→ **WHAT YOU SHOULD DO**: Return the count of lines in the records that include the string "Coming", and nothing besides it.

→ **RECORDS PROVIDED**:
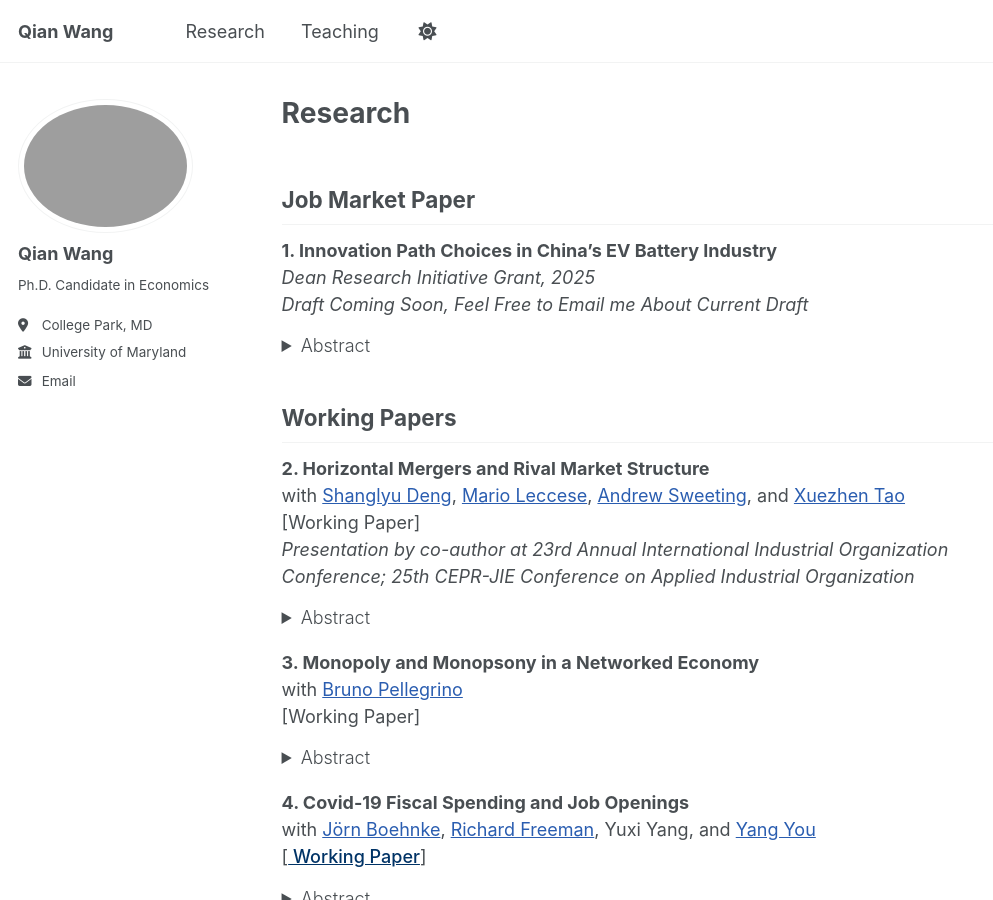
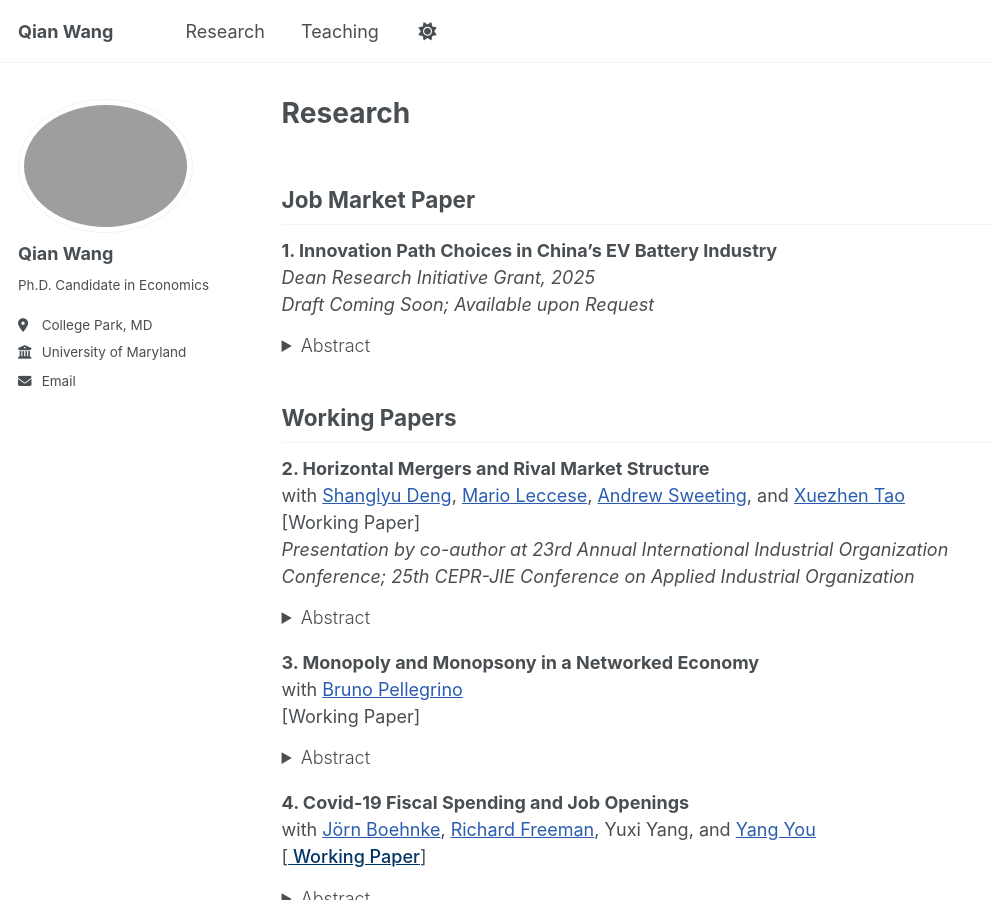
Before and after one commit to qwang819/qwang819.github.io, a Jekyll site: the page built from _pages/research.md, in a window 1280 px wide and 900 px high. Shown: the whole window, without its empty margins (0-993 px from the left). Built offline with Jekyll 4.4.1, drawn with Linux system fonts in a browser that asks for light colours; a script that is not in the unit is left out.

Commit message:
Update research.md

```diff
--- a/_pages/research.md
+++ b/_pages/research.md
@@ -9,7 +9,7 @@ layout: single
 
 **1. Innovation Path Choices in China’s EV Battery Industry**
 *Dean Research Initiative Grant, 2025*
-*Draft Coming Soon, Feel Free to Email me About Current Draft*
+*Draft Coming Soon; Available upon Request*
 <details style="margin-top: -0.5rem; margin-bottom: 1rem;">
    <summary><span style="font-weight:300;">Abstract</span></summary>
    <p style="text-align: justify;">
```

→ **EXERCISE ANSWER**: 2